Under the 1947 headquarters agreement, the U.S. is generally required to allow diplomats of U.N. member countries to enter the country; however, the U.S. says it can still deny visas based on concerns about “security, terrorism and foreign policy.”
U.S. Secretary of State Mike Pompeo declined to speak on more specific details pertaining to Zarif’s visa issues, but told reporters on Tuesday, “We will always comply with our obligations under the UN requirements and the Headquarters Agreement, and we will do so in this particular instance and more broadly every day.”
U.N. officials declined Reuters’ requests for comment.
The news of visa decision against Zarif comes in the days after a U.S. airstrike killed Iranian Gen. Qassem Soleimani, while he was traveling in Baghdad, Iraq.
Zarif had planned to visit the U.N. before recent escalatory actions between the U.S. and Iran.
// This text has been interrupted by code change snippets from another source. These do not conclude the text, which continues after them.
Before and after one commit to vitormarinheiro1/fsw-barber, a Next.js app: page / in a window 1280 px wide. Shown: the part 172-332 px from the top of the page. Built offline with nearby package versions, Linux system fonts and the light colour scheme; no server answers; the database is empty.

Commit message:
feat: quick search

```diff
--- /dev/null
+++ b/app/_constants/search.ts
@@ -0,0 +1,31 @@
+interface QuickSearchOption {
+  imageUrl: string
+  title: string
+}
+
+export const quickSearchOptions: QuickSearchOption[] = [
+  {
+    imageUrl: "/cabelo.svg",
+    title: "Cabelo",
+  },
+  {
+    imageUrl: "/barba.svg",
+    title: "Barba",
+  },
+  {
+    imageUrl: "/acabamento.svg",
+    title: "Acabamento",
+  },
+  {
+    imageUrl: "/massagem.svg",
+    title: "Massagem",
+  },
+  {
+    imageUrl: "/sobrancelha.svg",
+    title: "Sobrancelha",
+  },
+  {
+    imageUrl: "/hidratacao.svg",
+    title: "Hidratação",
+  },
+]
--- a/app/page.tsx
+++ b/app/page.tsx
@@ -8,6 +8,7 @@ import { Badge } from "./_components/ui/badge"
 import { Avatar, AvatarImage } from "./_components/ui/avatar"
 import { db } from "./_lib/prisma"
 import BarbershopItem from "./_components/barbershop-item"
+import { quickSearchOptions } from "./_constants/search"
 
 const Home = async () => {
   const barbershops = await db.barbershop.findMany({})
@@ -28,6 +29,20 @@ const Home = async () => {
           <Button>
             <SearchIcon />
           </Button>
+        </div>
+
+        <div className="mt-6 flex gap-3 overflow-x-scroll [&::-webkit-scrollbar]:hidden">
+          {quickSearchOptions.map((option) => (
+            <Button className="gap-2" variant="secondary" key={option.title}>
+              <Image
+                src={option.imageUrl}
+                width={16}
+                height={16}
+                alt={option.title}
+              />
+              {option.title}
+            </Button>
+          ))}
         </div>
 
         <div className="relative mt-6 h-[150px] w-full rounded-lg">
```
Zarif’s scheduled visit would have provided Iran a platform to criticize President Donald Trump’s order to carry out the strike against Soleimani.
Zarif previously attended the U.N. in September, in the weeks after Saudi Arabia and the U.S. accused Iran of orchestrating the missile and drone attacks against major oil production facilities in Saudi Arabia.
He was allowed into the U.S. at the time, although the U.S. sanctioned him, which barred Zarif from owning U.S. property or interests.
During a previous visit to the U.S. in July, Washington reportedly placed travel restrictions on Zarif, which confined him to a small section of New York City, near the U.N.
Iranian leaders have called for strikes against up to 35 U.S. targets in the Middle East, including U.S. warships in the region, in retaliation to the U.S. airstrike against Soleimani.
The Pentagon has deployed thousands of additional troops to the region, including a special operations task force, amid heightened security concerns of Iranian attacks. The U.S. State Department has advised U.S. citizens inside Iraq to evacuate the country out of concern for attacks, and has warned travelers against coming to Iraq.